According to Installation Management Command's website, an exceptional family member is a dependent of any age with a disorder that requires special treatment, therapy, education, training or counseling. Enrollment is mandatory and must be updated every three years, or when there are significant changes in the dependent's condition.

"In Europe, most Soldiers we currently see that have a family member enrolled in EFMP have an expired or not up-to-date EFMP," said Master Sgt. Matthew Bryant, Joint Multinational Training Command's senior career counselor.

A person's EFMP enrollment may expire for several reasons. Sometimes Soldiers get divorced and forget to disenroll their spouse; or a child outgrows a condition like asthma and the parents forget the child was ever enrolled; or a previously enrolled child has grown up and moved away.

However, even though a dependent leaves or no longer needs services, the EFMP enrollment remains and can become a red flag on the Soldier's file.

In any of the above situations, Soldiers will need to show the EFMP nurse official documentation of the new status.
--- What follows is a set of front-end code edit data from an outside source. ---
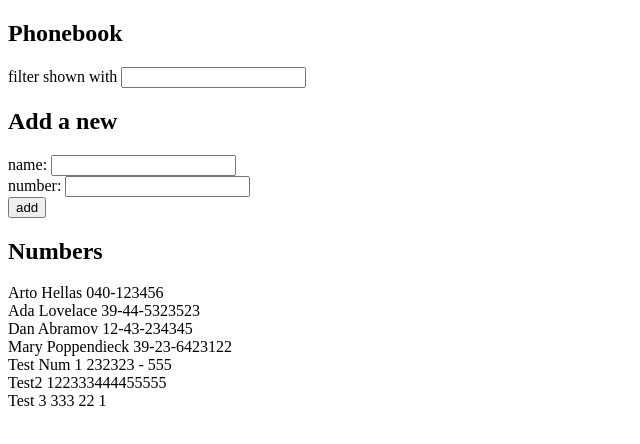
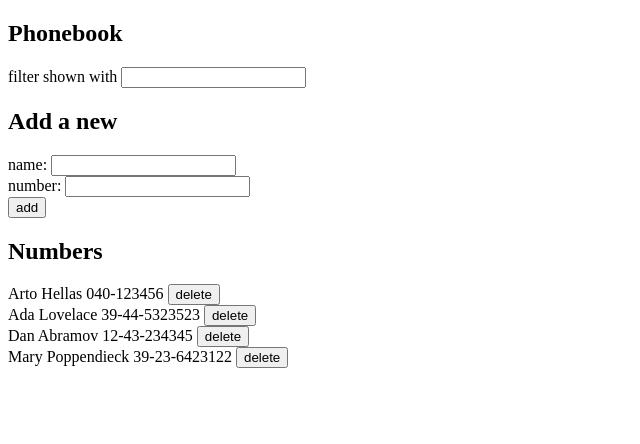
Before and after one commit to JoelAndreuTorreblanca/FullStackOpen, a React (Vite) app in the folder part2/phonebook/: page / in a window 1280 px wide. Shown: the top 444 px of the page, without its empty margins (0-640 px from the left). Built offline with nearby package versions, Linux system fonts and the light colour scheme; data requests are answered from the project's data file.

Commit message:
Exercise 2.14

```diff
--- a/part2/phonebook/db.json
+++ b/part2/phonebook/db.json
@@ -19,21 +19,6 @@
       "name": "Mary Poppendieck",
       "number": "39-23-6423122",
       "id": "4"
-    },
-    {
-      "id": "88db",
-      "name": "Test Num 1",
-      "number": "232323 - 555"
-    },
-    {
-      "id": "8a64",
-      "name": "Test2",
-      "number": "122333444455555"
-    },
-    {
-      "id": "f9c6",
-      "name": "Test 3",
-      "number": "333 22 1"
     }
   ]
 }
--- a/part2/phonebook/src/App.jsx
+++ b/part2/phonebook/src/App.jsx
@@ -11,15 +11,16 @@ const App = () => {
   const [newNumber, setNewNumber] = useState('');
   const [filter, setFilter] = useState('');
 
+  // Obtener toda la información
   useEffect(() => {
     personService
       .getAll()
       .then(data => {
-        console.log(data);
         setPersons(data);
       })
   }, []);
 
+  // Controladores de acciones
   const handleInputName = (e) => setNewName(e.target.value);
   const handleInputNumber = (e) => setNewNumber(e.target.value);
   const handleFilter = (e) => setFilter(e.target.value);
@@ -37,6 +38,7 @@ const App = () => {
       number: newNumber
     };
 
+    // Crear persona
     personService
       .create(newPerson)
       .then(data => {
@@ -46,13 +48,24 @@ const App = () => {
       });
   }
 
+  const handleRemove = (person) => {
+    if(!window.confirm(`Delete ${person.name}?`)) return;
+
+    personService
+      .remove(person.id)
+      .then(data => {
+        setPersons(persons.filter(person => person.id !== data.id));
+      });
+  }
+
+  // Filtrar personas
   const filteredPersons = persons.map(person => {
     const condition = filter.toLowerCase();
     const name = person.name.toLowerCase();
 
     if(filter != '' && !name.includes(condition)) return;
 
-    return  <Person key={ person.id } person={ person } />;
+    return  <Person key={ person.id } person={ person } onRemove={() => { handleRemove(person) }} />;
   });
 
   return (
--- a/part2/phonebook/src/components/Person.jsx
+++ b/part2/phonebook/src/components/Person.jsx
@@ -1,5 +1,5 @@
-export default function Person({ person }) {
+export default function Person({ person, onRemove }) {
   return (
-    <div>{person.name} {person.number}</div>
+    <div>{person.name} {person.number} <button onClick={onRemove}>delete</button></div>
   )
 }
--- a/part2/phonebook/src/services/persons.js
+++ b/part2/phonebook/src/services/persons.js
@@ -11,4 +11,9 @@ const create = newItem => {
     return request.then(response => response.data);
 }
 
-export default { getAll, create }
+const remove = itemId => {
+    const request = axios.delete(`${baseUrl}/${itemId}`);
+    return request.then(response => response.data);
+}
+
+export default { getAll, create, remove }
```
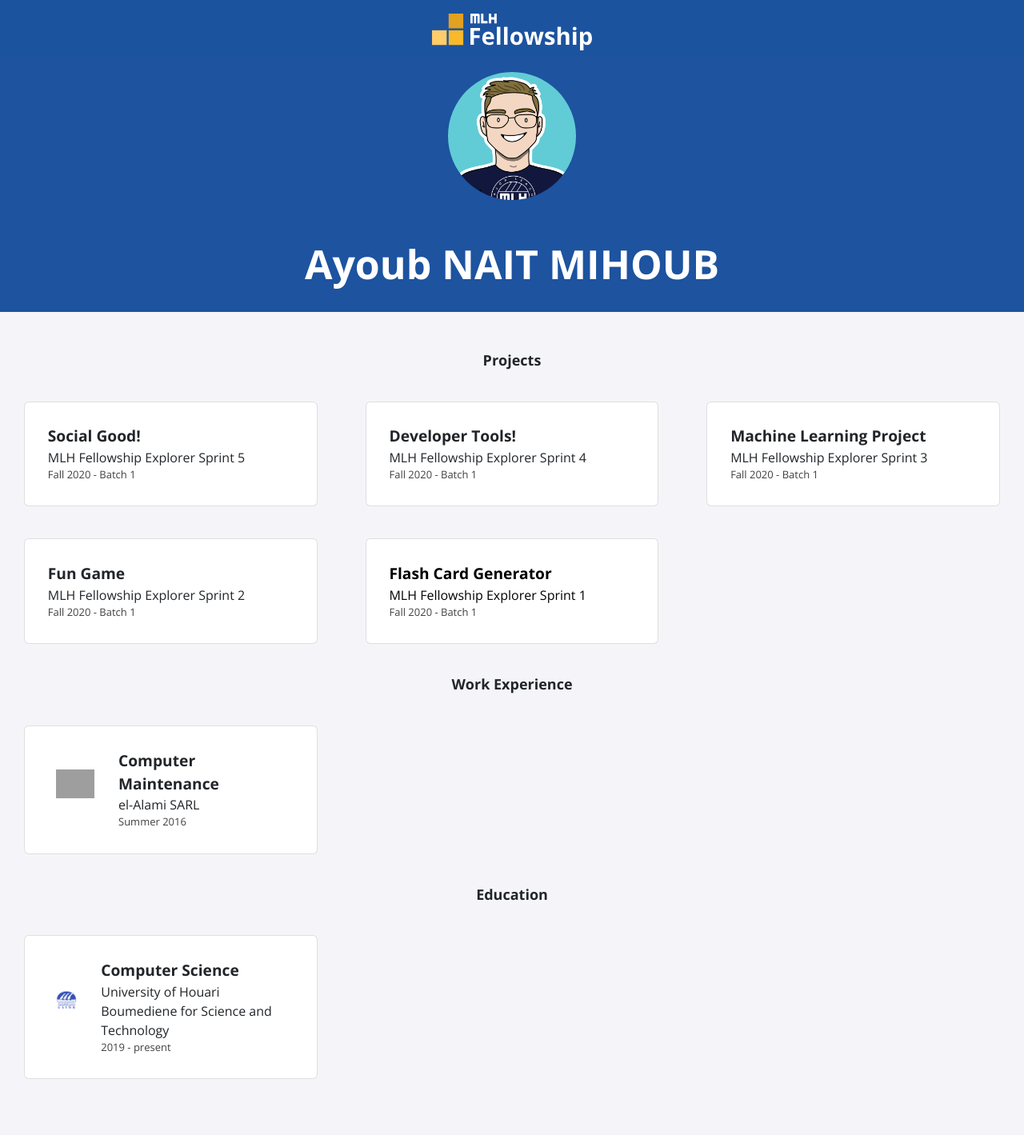
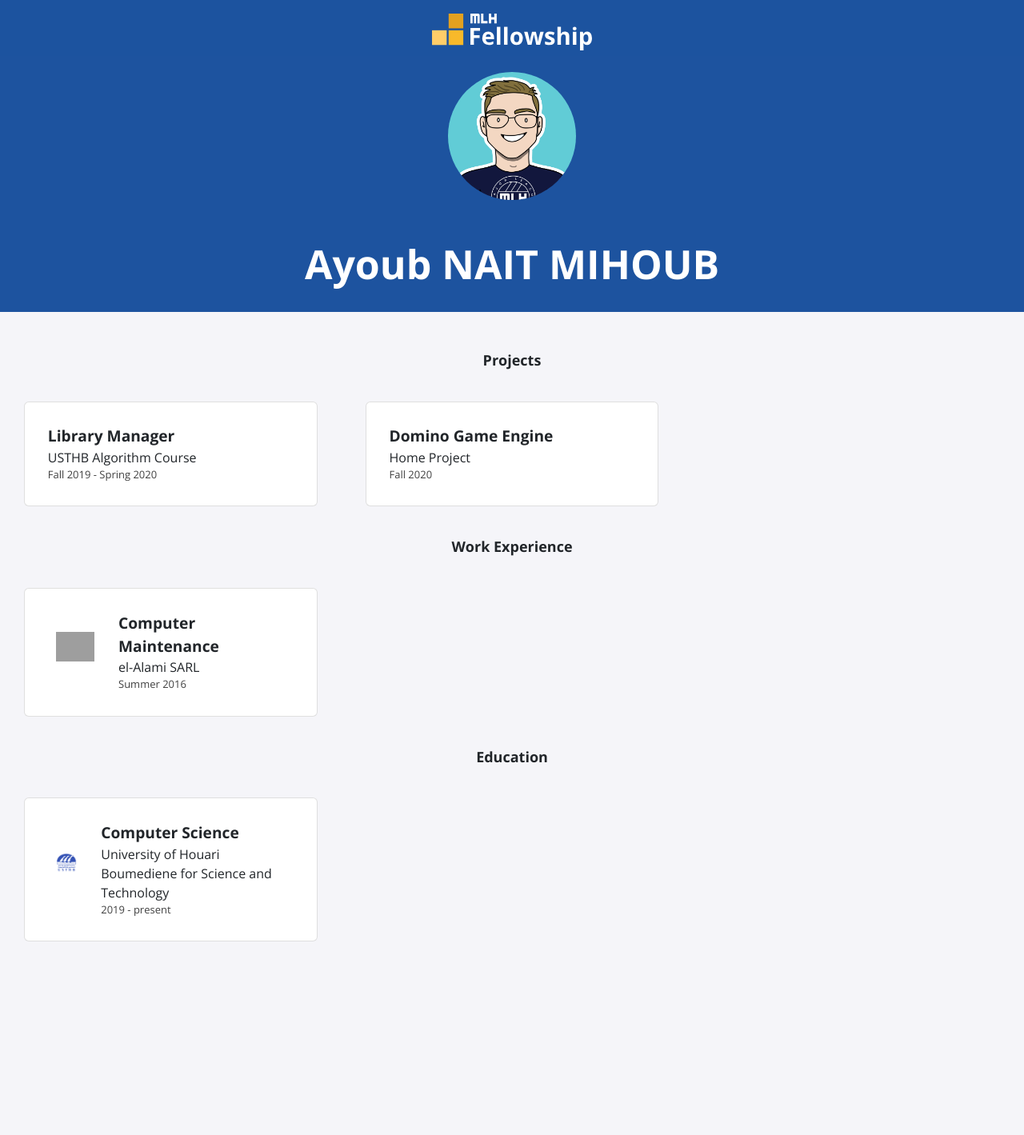
Before and after one commit to iyy0v/iyy0v.github.io, a Jekyll site: the page built from index.html, in a window 1280 px wide. Shown: the whole page at 80% size. Built offline with Jekyll 4.4.1, drawn with Linux system fonts in a browser that asks for light colours; nearby versions of some CDN libraries; after the commit the page ends 1247 px from its top, so only the background shows below that; grey boxes are pictures that could not be loaded.

Commit message:
Update projects.yml

```diff
--- a/_data/projects.yml
+++ b/_data/projects.yml
@@ -1,20 +1,7 @@
-- title: Social Good!
-  event: MLH Fellowship Explorer Sprint 5
-  date: Fall 2020 - Batch 1
+- title: Library Manager
+  event: USTHB Algorithm Course
+  date: Fall 2019 - Spring 2020
 
-- title: Developer Tools!
-  event: MLH Fellowship Explorer Sprint 4
-  date: Fall 2020 - Batch 1
-
-- title: Machine Learning Project
-  event: MLH Fellowship Explorer Sprint 3
-  date: Fall 2020 - Batch 1
-
-- title: Fun Game
-  event: MLH Fellowship Explorer Sprint 2
-  date: Fall 2020 - Batch 1
-
-- title: Flash Card Generator
-  event: MLH Fellowship Explorer Sprint 1
-  date: Fall 2020 - Batch 1
-  page-name: sprint1
+- title: Domino Game Engine
+  event: Home Project
+  date: Fall 2020
```
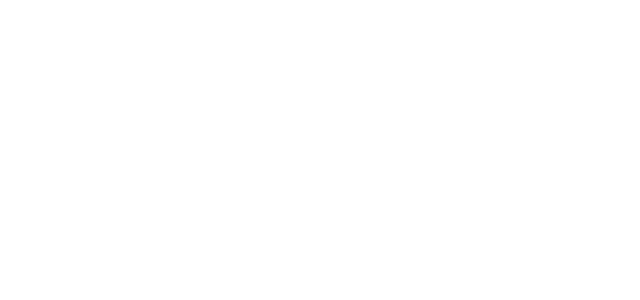
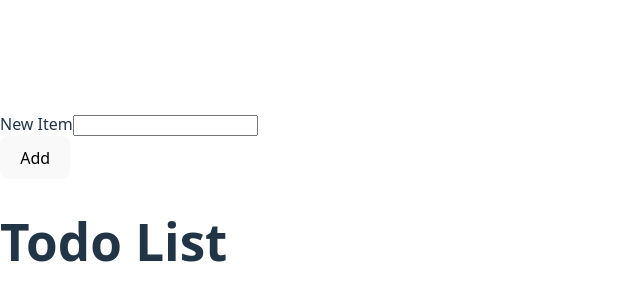
Before and after one commit to gustavo-randel/lista-de-afazeres, a React (Vite) app: page / in a window 1280 px wide. Shown: the part 192-492 px from the top of the page, without its empty margins (0-640 px from the left). Built offline with nearby package versions, Linux system fonts and the light colour scheme.

Commit message:
inicio da estrutura de formulario

```diff
--- a/src/App.jsx
+++ b/src/App.jsx
@@ -4,7 +4,14 @@
 
   return (
     <>
-
+    <form className="new-item-form">
+      <div className="form-row">
+        <label htmlFor="item">New Item</label>
+        <input type="text" id="item" />
+      </div>
+      <button className="btn">Add</button>
+    </form>
+    <h1 className="header">Todo List</h1>
     </>
   )
 }
```
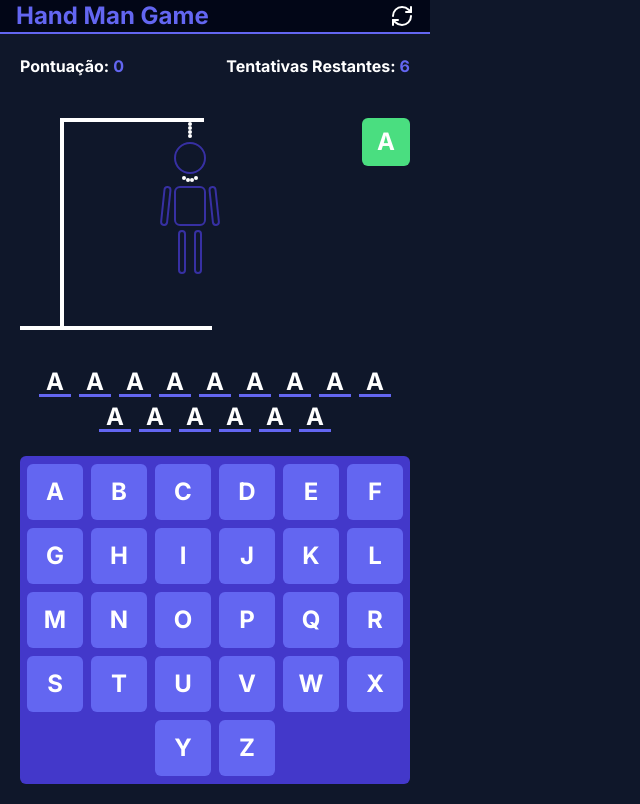
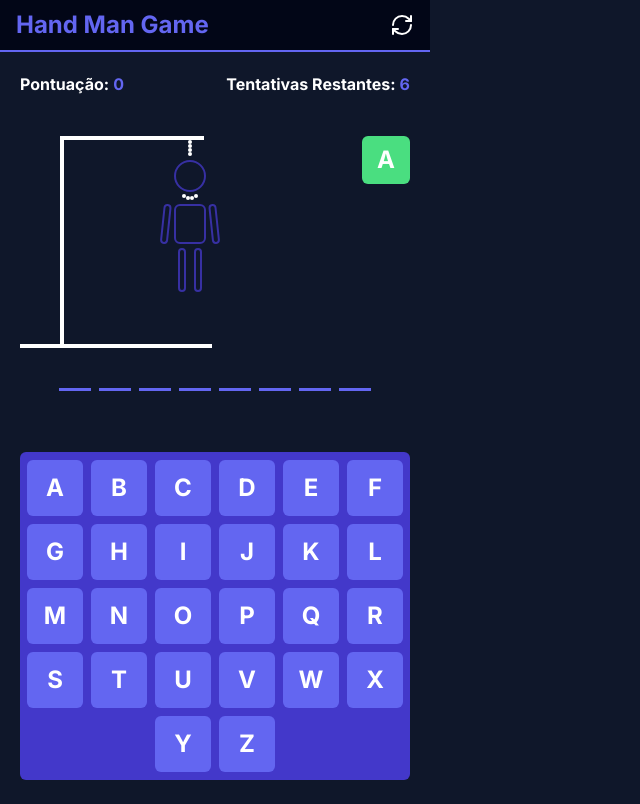
Before and after one commit to charles-mrt/hangman-game, a Next.js app: page / in a window 1280 px wide. Shown: the whole page, without its empty margins (0-640 px from the left). Built offline with nearby package versions, Linux system fonts and the light colour scheme.

Commit message:
feat: implement word field to display clicked key

```diff
--- a/src/app/components/word/Word-field.tsx
+++ b/src/app/components/word/Word-field.tsx
@@ -1,16 +1,47 @@
+'use client'
+import { useState, useEffect } from 'react'
+import { useKeyContext } from "@/app/context/Key-provider"
 
 interface WordFieldProps {
   totalField: number
 }
+const word = "caminhar"
+
 export const WordField = ({ totalField }: WordFieldProps) => {
+  const wordLetters = word.split("")
+  const { clickedKey } = useKeyContext()
+  const [revealedLetters, setRevealedLetters] = useState<string[]>([])
+
+  useEffect(() => {
+
+    if (wordLetters.includes(clickedKey) && !revealedLetters.includes(clickedKey)) {
+      setRevealedLetters((prevLetters) => [...prevLetters, clickedKey])
+    }
+  }, [clickedKey, revealedLetters, wordLetters])
+
   return (
     <div className="flex flex-wrap gap-2 justify-center">
-      {Array.from({ length: totalField }).map((_, index) => (
-        <div className="flex flex-col items-center">
-          <span className="text-2xl leading-6 font-bold uppercase text-white">a</span>
-          <div key={index} className="w-8 h-[3px] bg-indigo-500" />
+
+      {wordLetters.map((letter, index) => (
+
+        <div className="flex flex-col items-center justify-end" key={index}>
+
+          {revealedLetters.includes(letter) ? (
+            <>
+              <span className="text-2xl leading-6 font-bold uppercase text-white">
+                {letter}
+              </span>
+              <div className="w-8 h-[3px] bg-indigo-500" />
+            </>
+          ) : (
+            <>
+              <div className="w-8 h-[3px] bg-indigo-500" />
+            </>
+          )}
+
         </div>
       ))}
+
     </div>
   )
 }
```
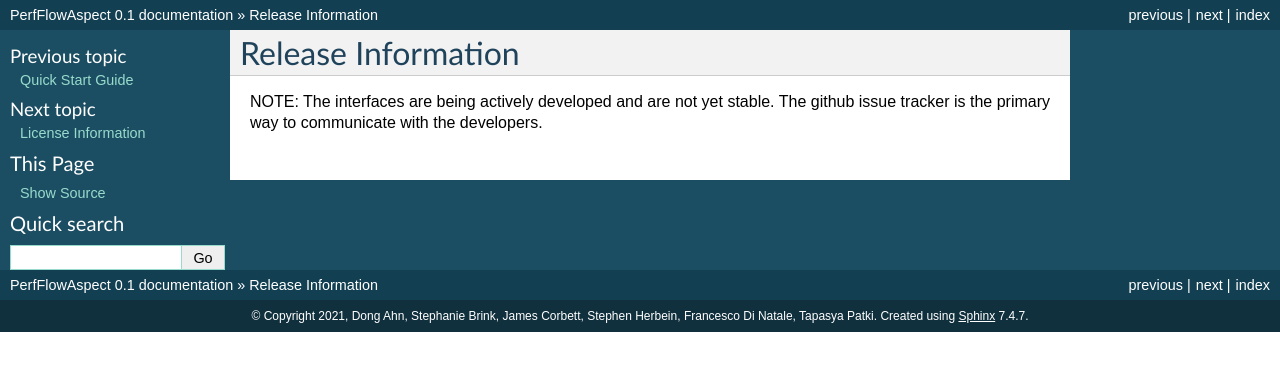
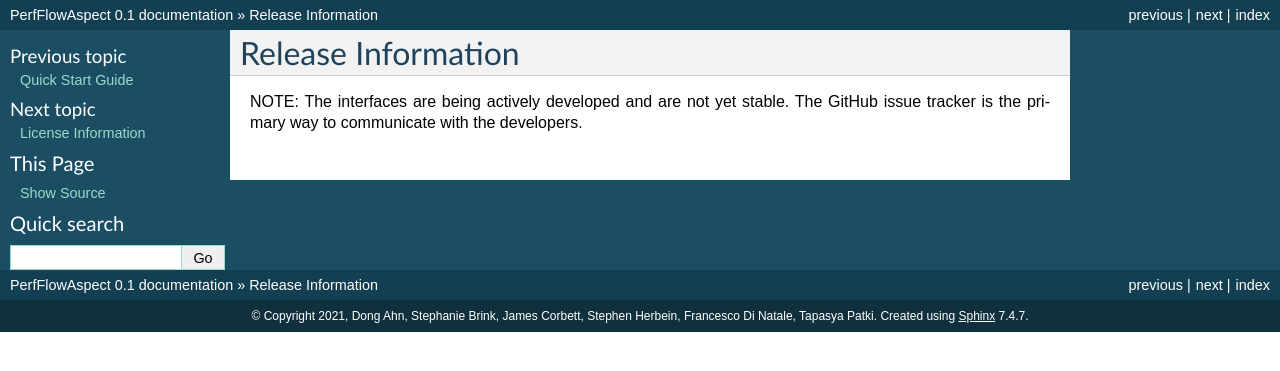
Before and after one commit to flux-framework/PerfFlowAspect, a Sphinx documentation site: the page built from docs/Releases.rst, in a window 1280 px wide. Shown: the top 371 px of the page. Built offline with Sphinx 7.4.7, drawn with Linux system fonts in a browser that asks for light colours.

```diff
--- a/docs/Releases.rst
+++ b/docs/Releases.rst
@@ -9,4 +9,4 @@ Release Information
 ###################
 
 NOTE: The interfaces are being actively developed and are not yet stable. The
-github issue tracker is the primary way to communicate with the developers.
+GitHub issue tracker is the primary way to communicate with the developers.
```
For example, divorce decree, child custody order or a birth certificate showing the child has matured past the age of allowable Army medical coverage. If a child no longer needs specialized services, the specialist who determined that status will need to provide an official statement.

"Soldiers who haven't updated their EFMP enrollment could slow down or even halt their PCS process," said Velis.

"When a Soldier wants to re-enlist and choose a new duty station to move to, it takes us about three days to get that Soldier an answer," said Bryant. "With a Soldier who has a family member enrolled in EFMP it can take up to one to three months because Soldiers who have an EFMP enrollment must be processed for re-enlistment manually."

Soldiers without EFMP dependents can be sent virtually anywhere without considering the availability of specialized services at the new location, and usually know within three days. For Soldiers with EFMP dependents, it can be more complicated.

The process for re-enlistment can take two to three weeks or one to three months, depending on whether their EFMP dependent's file is up-to-date and if the requested new location offers services specific to their dependent's needs. The verification process must also pass through several offices and if requirements aren't met, the process starts over.

Another common misconception is that a Soldier serving overseas does not have to worry about dependents in the EFMP when preparing to PCS back to the states.

"That is not entirely true," said Bryant. "There have been occasions when a stateside PCS location was denied because the needs of the EFMP dependent could not be met at that location."

Bryant suggests to Soldiers whose Date Eligible to Return from Overseas is within one year begin out-processing preparations immediately. He also recommends making a list of and reviewing all medical, dental and educational needs for the entire family, choosing a new post, but having a couple back-up options, too.

"There are many floating parts in a Soldier's re-enlistment or PCS process," said Bryant. "It is important not to underestimate the amount of time it will take to make all those parts come together."

For more information regarding the Exceptional Family Member Program, or to ensure your family member's records are up-to-date, contact your EFMP manager at the Army Community Service office or the EFMP nurse at the health clinic.

Additional information on the program can be found online at www.imcom-europe.army.mil/sites/news/toolbox_EFMP.asp.

Page last updated Tue July 6th, 2010 at 07:44